> ASSIGNMENT
Could you repeat the records below exactly, without the pictures?

---- DATA IN THIS EXERCISE

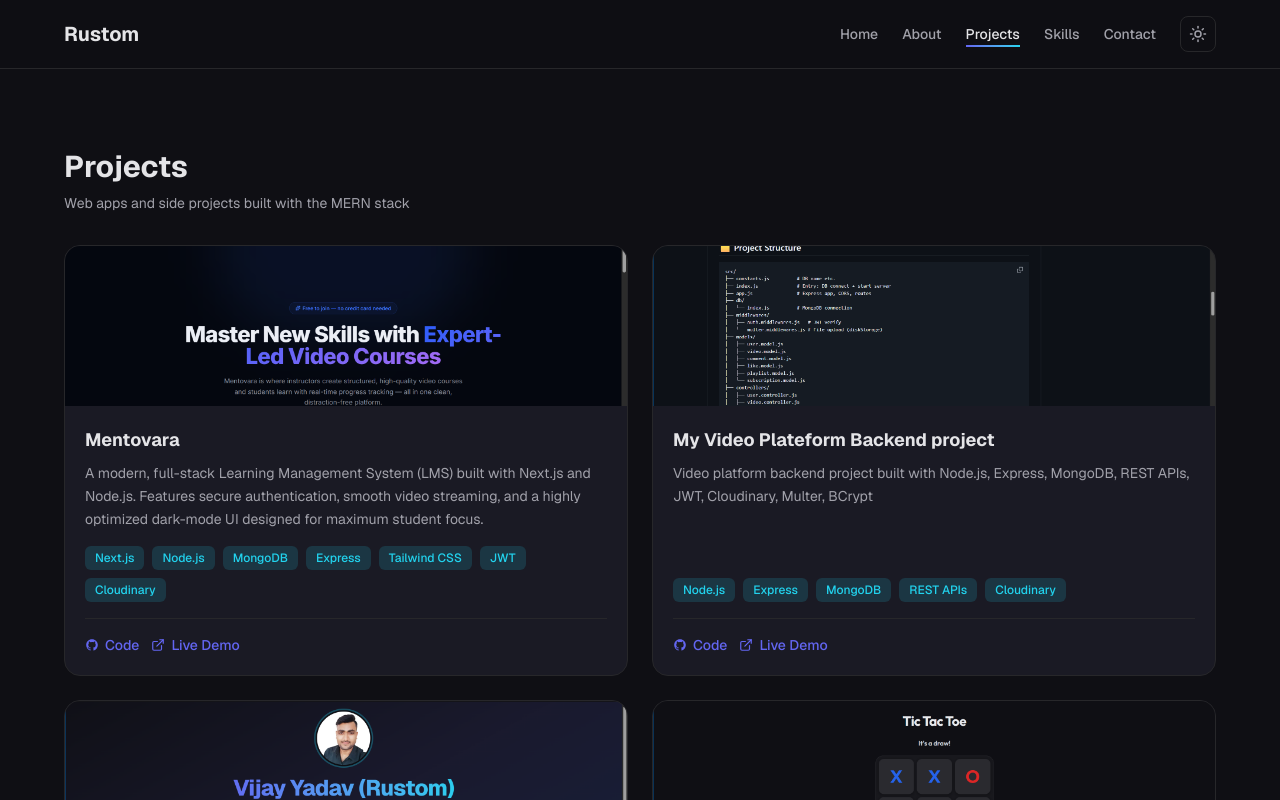
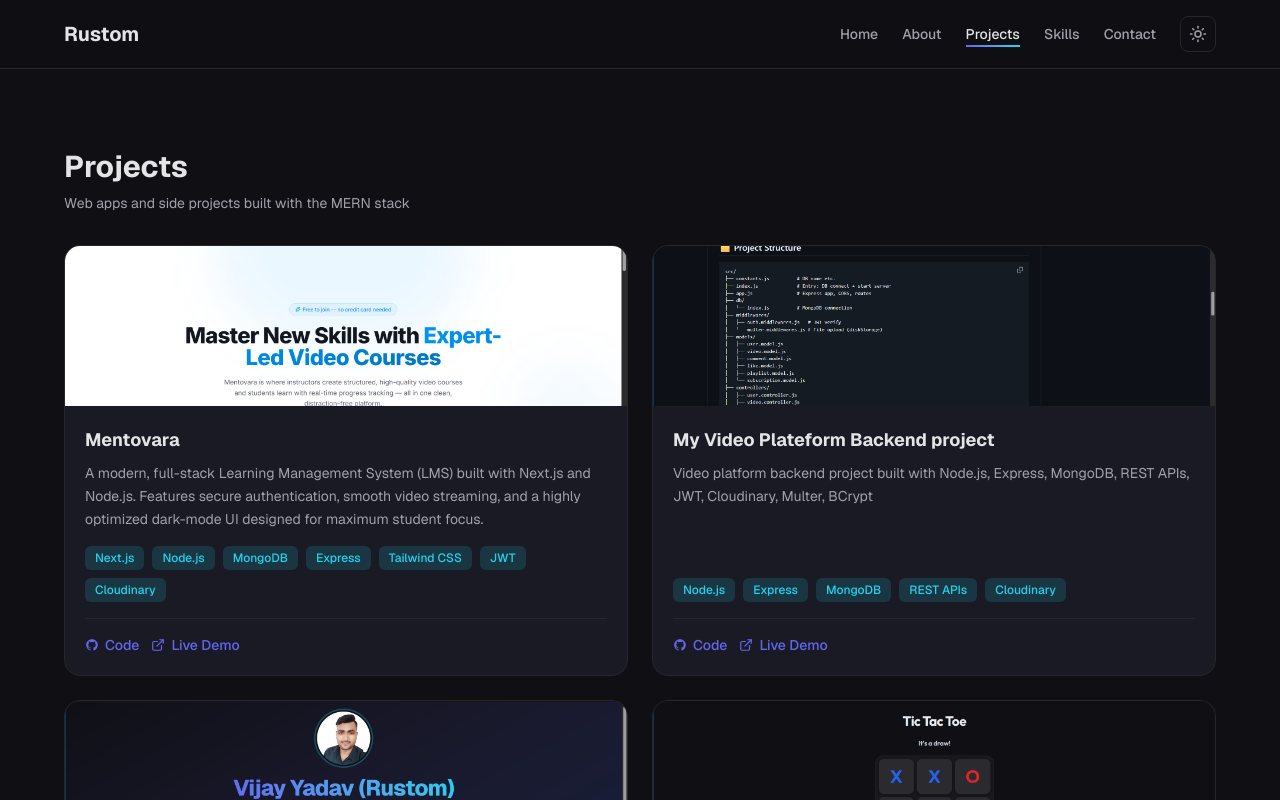
Before and after one commit to Rustom-yadav/rustom-portfolio, a Next.js app: page /projects in a window 1280 px wide. Shown: the top 800 px of the page. Built offline with nearby package versions, Linux system fonts and the light colour scheme.

Commit message:
mentovara-screenshots-changed

```diff
--- a/src/data/projects.js
+++ b/src/data/projects.js
@@ -15,7 +15,7 @@ export const projects = [
     ],
     github: "https://github.com/Rustom-yadav/mentovara-edtech",
     demo: "https://mentovara.vercel.app/",
-    image: "/projects-screenshots/mentovarahomepage.png",
+    image: "/projects-screenshots/Mentovara-light-mode.png.png",
     imageAlt:
       "Mentovara - A modern, full-stack Learning Management System (LMS)",
   },
```
Also changed, not shown: public/projects-screenshots/Mentovara-light-mode.png.png (added).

--------

> EXERCISE RESPONSE
Before and after one commit to Rustom-yadav/rustom-portfolio, a Next.js app: page /projects in a window 1280 px wide. Shown: the top 800 px of the page. Built offline with nearby package versions, Linux system fonts and the light colour scheme.

Commit message:
mentovara-screenshots-changed

```diff
--- a/src/data/projects.js
+++ b/src/data/projects.js
@@ -15,7 +15,7 @@ export const projects = [
     ],
     github: "https://github.com/Rustom-yadav/mentovara-edtech",
     demo: "https://mentovara.vercel.app/",
-    image: "/projects-screenshots/mentovarahomepage.png",
+    image: "/projects-screenshots/Mentovara-light-mode.png.png",
     imageAlt:
       "Mentovara - A modern, full-stack Learning Management System (LMS)",
   },
```
Also changed, not shown: public/projects-screenshots/Mentovara-light-mode.png.png (added).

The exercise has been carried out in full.